Google’s director of engineering and notable “future teller”, Ray Kurzweil says, “While there will be jobs lost, newer ones will be created. What these are, I obviously don’t know since they haven’t been invented yet.”
The question is where do we move once our brains are no longer able to compete with machines? Where do we shift our efforts? Andrew Fursman & Georgia Frances King suggest in an article in Quartz Magazine:
“Perhaps we are not in a fourth industrial revolution that will simply progress the roles of humans in production. Perhaps we are in the final stages of a grand process to create and automate all the tasks necessary to sustain a stable society. Perhaps jobs are not the source of human dignity. Perhaps escape from the burden of labour is not unemployment, but freedom.”
Beware the hype
Hilary Sutcliffe, Director of SocietyInside states in a World Bank article, that we must be cognisant of the hype of disruptive technologies. New technologies need new names and metaphors to explain them. Often this language is heavily dependent on military, engineering or IT-based metaphors of control and dominance over nature or scientific precision which doesn’t reflect reality, certainly in the early days. “This love of the macho, domineering metaphor brings with it unsettling comparisons and is not shared by everyone. The way funding works is that in order to get the money, scientists and businesses have to massively exaggerate the potential benefit of their ‘ology’ – the media love it, funders get excited and the money flows.”
Descriptions such as ‘post-human’ or ‘bio-hybrid human,’ used to refer to someone with a prosthetic limb, or a new type of artificial heart, is an exaggeration and more fun for Avenger’s fans than it is a reflection of reality. So are terms like ‘singularity’ (predicted by macho scientists to happen in 30 years) where robots and people will merge and become post-human. “This hype is distracting the focus of what good robots can do for humankind now,” says Sutcliffe. “What will be the result of the hype about the precision of CRISPR and gene editing when it becomes clear it is not a panacea for every genetic disease? Are we wasting time debating the ethics of science fiction when we could be discussing the not inconsiderable impact of the reality?”

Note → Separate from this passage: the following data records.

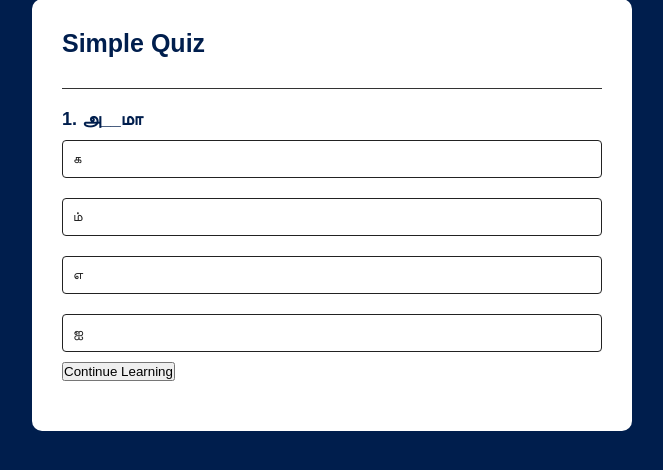
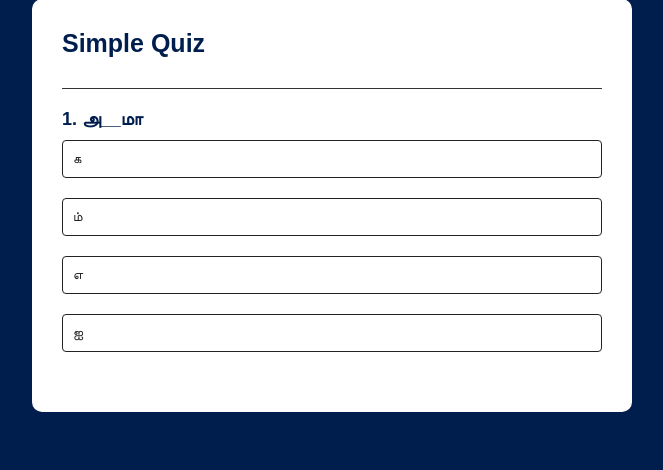
Before and after one commit to darsh251004/repo, a Flask app: page /reading_page in a window 1280 px wide. Shown: the part 101-571 px from the top of the page, without its empty margins (308-971 px from the left). Run offline with Flask 3, Linux system fonts and the light colour scheme; some libraries are stand-ins or nearby versions.

Commit message:
Remove duplicate 'next-btn' button and its associated inline JavaScript code in p6.html template
This commit removes the duplicate "Next" button with id "next-btn" and its associated inline JavaScript code from the p6.

```diff
--- a/templates/p6.html
+++ b/templates/p6.html
@@ -16,7 +16,6 @@
         <button class="btn">Answer 4</button>
       </div>
       <button id="next-btn">Next</button>
-      <button id="next-btn" onclick="">Continue Learning</button>
     </div>
   </div>
   <script src="{{url_for('static', filename='p6.js')}}"></script>
```
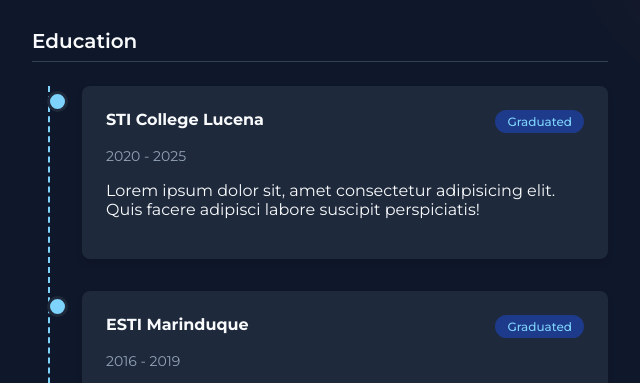
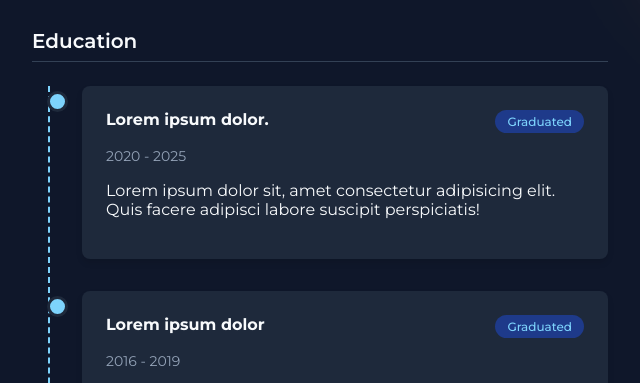
Before and after one commit to C-a-s-t-e-l/Casport-v2, a plain HTML site: page index.html in a window 1280 px wide. Shown: the part 1186-1569 px from the top of the page, 0-640 px from the left. Drawn offline with Linux system fonts and the light colour scheme; a script that the page names is missing.

```diff
--- a/index.html
+++ b/index.html
@@ -78,7 +78,7 @@
                         <div class="timeline-item">
                             <div class="timeline-card">
                                 <div class="timeline-header">
-                                    <h4>STI College Lucena</h4>
+                                    <h4>Lorem ipsum dolor.</h4>
                                     <span class="timeline-badge">Graduated</span>
                                 </div>
                                 <p class="timeline-date">2020 - 2025</p>
@@ -88,7 +88,7 @@
                         <div class="timeline-item">
                             <div class="timeline-card">
                                 <div class="timeline-header">
-                                    <h4>ESTI Marinduque</h4>
+                                    <h4>Lorem ipsum dolor</h4>
                                     <span class="timeline-badge">Graduated</span>
                                 </div>
                                 <p class="timeline-date">2016 - 2019</p>
```
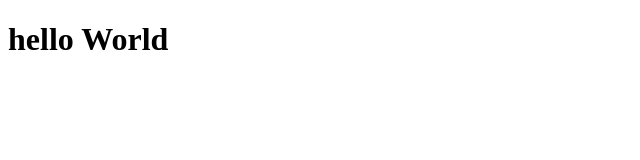
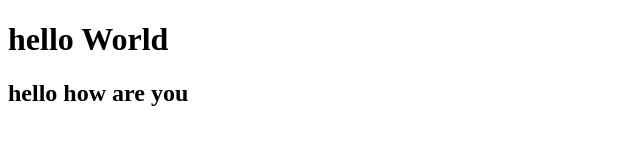
Before and after one commit to samirbiswas/website1, a plain HTML site: page index.html in a window 1280 px wide. Shown: the whole page, without its empty margins (0-640 px from the left). Drawn offline with Linux system fonts and the light colour scheme.

Commit message:
h2 tag added

```diff
--- a/index.html
+++ b/index.html
@@ -7,5 +7,6 @@
 </head>
 <body>
     <h1>hello World</h1>
+    <h2>hello how are you</h2>
 </body>
 </html>
```
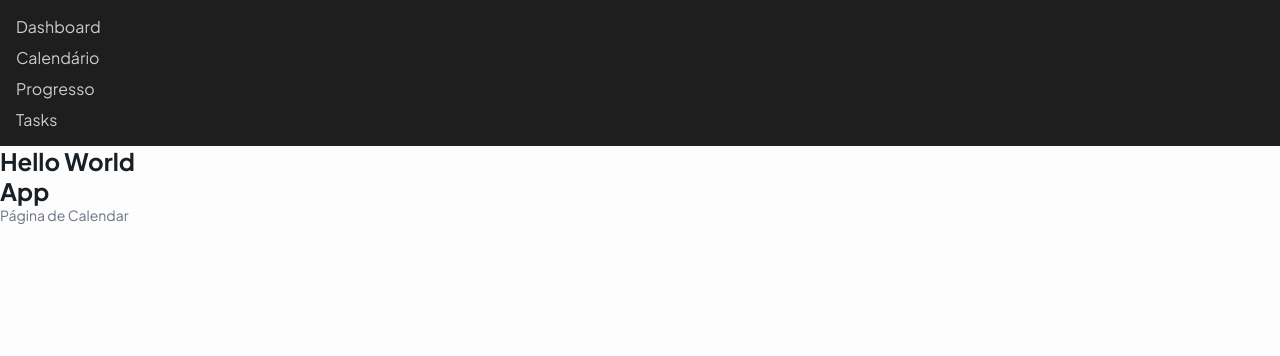
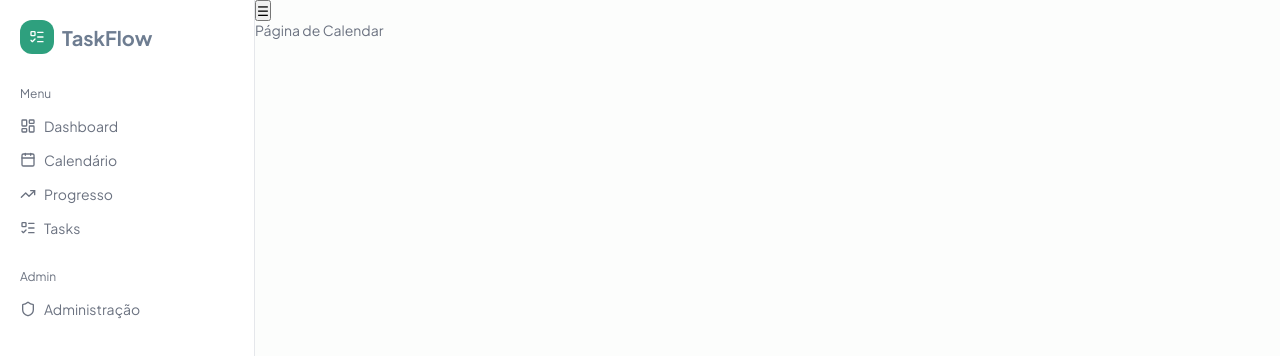
Before and after one commit to PedroHenriqueCoppola/taskflow, a React (Vite) app: page /calendar in a window 1280 px wide. Shown: the top 356 px of the page. Built offline with nearby package versions, Linux system fonts and the light colour scheme.

Commit message:
evolving sidebar + creating admin page

```diff
--- /dev/null
+++ b/src/App.css
@@ -0,0 +1,7 @@
+.appLayout {
+    display: flex;
+}
+
+.appMain {
+    flex: 1;
+}
--- a/src/App.jsx
+++ b/src/App.jsx
@@ -1,17 +1,26 @@
-import { GlobalStyle, Title } from "./styles/globalStyles.js";
-import Sidebar from "./components/Sidebar/Sidebar.jsx";
+import './App.css';
+
+import { useState } from "react";
+import { GlobalStyle } from "./styles/globalStyles.js";
 import { Outlet } from "react-router-dom";
 
-function App()
-{
+import Sidebar from "./components/Sidebar/Sidebar.jsx";
+import Header from "./components/Header/Header.jsx";
+
+function App() {
+	const [isOpen, setIsOpen] = useState(true);
+
 	return (
 		<>
 			<GlobalStyle />
-			<Sidebar />
-			{/* <Header /> */}
-			<Title>Hello World</Title>
-			<Title>App</Title>
-			<Outlet />
+			<div className="appLayout">
+				<Sidebar isOpen={isOpen} />
+
+				<div className="appMain">
+					<Header toggleSidebar={() => setIsOpen(prev => !prev)} />
+					<Outlet />
+				</div>
+			</div>
 		</>
 	);
 }
--- a/src/components/Card/Card.css
+++ b/src/components/Card/Card.css
@@ -1,6 +1,6 @@
 .Card {
-    background-color: #ffffff;
-    border: 1px solid #e5e7eb;
+    background-color: var(--white);
+    border: 1px solid var(--border-gray);
     border-radius: 12px;
     box-shadow: 0 1px 2px rgba(0, 0, 0, 0.05);
 
--- /dev/null
+++ b/src/components/Header/Header.jsx
@@ -0,0 +1,13 @@
+import './Header.css';
+
+const Header = ({ toggleSidebar }) => {
+    return (
+        <div className="headerLayout">
+            <button className="menuButton" onClick={toggleSidebar}>
+                ☰
+            </button>
+        </div>
+    )
+}
+
+export default Header;
--- /dev/null
+++ b/src/components/Sidebar/Sidebar.css
@@ -0,0 +1,46 @@
+.closed {
+    padding: 2rem 0.5rem;
+}
+
+.closed h2,
+.closed a,
+.closed span {
+    display: none;
+}
+
+.closed .sidebarLogo,
+.closed .dashboardDiv,
+.closed .calendarDiv,
+.closed .progressDiv,
+.closed .tasksDiv,
+.closed .adminDiv {
+    justify-content: center;
+}
+
+.closed .sidebarLinks,
+.closed .sidebarAdmin {
+    align-items: center;
+}
+
+.sidebarLogo {
+    display: flex;
+    align-items: center;
+    gap: .8rem;
+}
+
+.sidebarLinks,
+.sidebarAdmin {
+    display: flex;
+    flex-direction: column;
+    gap: 1.6rem;
+}
+
+.dashboardDiv,
+.calendarDiv,
+.progressDiv,
+.tasksDiv,
+.adminDiv {
+    display: flex;
+    align-items: center;
+    gap: .8rem;
+}
--- a/src/components/Sidebar/Sidebar.jsx
+++ b/src/components/Sidebar/Sidebar.jsx
@@ -1,37 +1,82 @@
+import './Sidebar.css';
+
 import { Link } from "react-router-dom";
-import { GlobalStyle } from "../../styles/globalStyles";
+import { SubTitle, IconBox } from "../../styles/globalStyles";
+import { ListTodo, LayoutDashboard, Calendar, TrendingUp, Shield } from "lucide-react";
+
 import styled from "styled-components";
 
 const StyledSidebar = styled.div`
+    height: 100vh;
+    background-color: var(--white);
+    border-right: 1px solid var(--border-gray);
+
     display: flex;
     flex-direction: column;
-    gap: 10px;
-    padding: 16px;
-    background-color: #1e1e1e;
+    gap: 3.2rem;
+    padding: 2rem;
+
+    width: ${({ isOpen }) => (isOpen ? "255px" : "50px")};
+    transition: width 0.3s ease;
 `;
 
 const StyledLink = styled(Link)`
     text-decoration: none;
-    color: #ccc;
-    font-size: 16px;
-    transition: 0.2s;
-
-    &:hover {
-        color: #fff;
-    }
+    color: var(--gray);
+    font-size: 1.4rem;
 `;
 
-const Sidebar = () => {
+const StyledTitle = styled.h2`
+    color: var(--heavier-gray);
+    font-size: 2rem;
+    font-weight: 700;
+    text-decoration: none;
+`;
+
+const Sidebar = ({ isOpen }) => {
     return (
-        <>
-            <GlobalStyle />
-            <StyledSidebar>
-                <StyledLink to="/">Dashboard</StyledLink>
-                <StyledLink to="/calendar">Calendário</StyledLink>
-                <StyledLink to="/progress">Progresso</StyledLink>
-                <StyledLink to="/tasks">Tasks</StyledLink>
-            </StyledSidebar>
-        </>
+        <StyledSidebar isOpen={isOpen} className={isOpen ? "open" : "closed"}>
+            <div className="sidebarLogo">
+                <IconBox size="3.4rem">
+                    <ListTodo size={16} />
+                </IconBox>
+
+                <StyledTitle>TaskFlow</StyledTitle>
+            </div>
+
+            <div className="sidebarLinks">
+                <SubTitle fontSize="1.2rem">Menu</SubTitle>
+
+                <div className='dashboardDiv'>
+                    <LayoutDashboard size={16} color="#6b7280" />
+                    <StyledLink to="/">Dashboard</StyledLink>
+                </div>
+
+                <div className="calendarDiv">
+                    <Calendar size={16} color="#6b7280" />
+                    <StyledLink to="/calendar">Calendário</StyledLink>
+                </div>
+
+                <div className="progressDiv">
+                    <TrendingUp size={16} color="#6b7280" />
+                    <StyledLink to="/progress">Progresso</StyledLink>
+                </div>
+
+                <div className="tasksDiv">
+                    <ListTodo size={16} color="#6b7280" />
+                    <StyledLink to="/tasks">Tasks</StyledLink>
+                </div>
+            </div>
+
+            <div className="sidebarAdmin">
+                <SubTitle fontSize="1.2rem">Admin</SubTitle>
+
+                <div className="adminDiv">
+                    <Shield size={16} color="#6b7280" />
+                    <StyledLink to="/admin">Administração</StyledLink>
+                </div>
+            </div>
+        </StyledSidebar>
     )
 }
 
--- /dev/null
+++ b/src/pages/Admin/Admin.jsx
@@ -0,0 +1,12 @@
+import { GlobalStyle, SubTitle } from "../../styles/globalStyles";
+
+const Admin = () => {
+    return (
+        <div>
+            <GlobalStyle />
+            <SubTitle>Página de Admin</SubTitle>
+        </div>
+    )
+}
+
+export default Admin
--- a/src/routes/router.jsx
+++ b/src/routes/router.jsx
@@ -9,7 +9,7 @@ import Dashboard from '../pages/Dashboard/Dashboard.jsx';
 import Calendar from '../pages/Calendar/Calendar.jsx';
 import Progress from '../pages/Progress/Progress.jsx';
 import Tasks from '../pages/Tasks/Tasks.jsx';
-// to-do: admin
+import Admin from '../pages/Admin/Admin.jsx';
 
 export const router = createBrowserRouter([
 	// Rotas públicas (sem Sidebar)
@@ -49,6 +49,10 @@ export const router = createBrowserRouter([
 			{
 				path: '/tasks',
 				element: <Tasks />
+			},
+			{
+				path: '/admin',
+				element: <Admin />
 			}
 		]
 	}
--- a/src/styles/globalStyles.js
+++ b/src/styles/globalStyles.js
@@ -25,6 +25,8 @@ export const GlobalStyle = createGlobalStyle`
         --white: #ffffff;
         --white-bg: #fcfdfcff;
         --gray: #6b7280;
+        --heavier-gray: #6e7d91;
+        --border-gray: #e5e7eb;
         --black: #181f25;
         --standard-green: #2ea07e;
         --lighter-green: #41ad8b;
@@ -42,7 +44,7 @@ export const Title = styled.h1 `
 `;
 
 export const SubTitle = styled.p`
-    font-size: 1.4rem;
+    font-size: ${({ fontSize }) => fontSize || '1.4rem'};;
     font-weight: 400;
     color: var(--gray);
 `;
@@ -52,8 +54,8 @@ export const IconBox = styled.div`
     align-items: center;
     justify-content: center;
 
-    width: 4.8rem;
-    height: 4.8rem;
+    width: ${({ size }) => size || '4.8rem'};
+    height: ${({ size }) => size || '4.8rem'};
 
     border-radius: 1.2rem;
     background-color: var(--standard-green);
```
Also changed, not shown: src/components/Header/Header.css (added).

Our increased access to (sometimes fake) information often makes it difficult to see where real evidence of potential benefit or harm lies. Its human nature to cherry pick what we choose to believe from the sheer quantity of information out there.
As Sutcliffe says, “It is important that as a society we do debate the potential benefits and the acceptable risks of technology thoughtfully and wisely. The history of innovation shows us that, whilst we are brilliant and inventive, for every act of creation and innovation there exists the potential, also, for our undoing.”
The best we can do is prepare ourselves to seize opportunities that emerging technology brings. LCIBS offers access to renowned thought leaders and business practitioners on the cusp of future trends. Our Emerging Tech executive programme equips future leaders to become captains of industry and chart a path of societal change for good.
Author: Brett Kilpatrick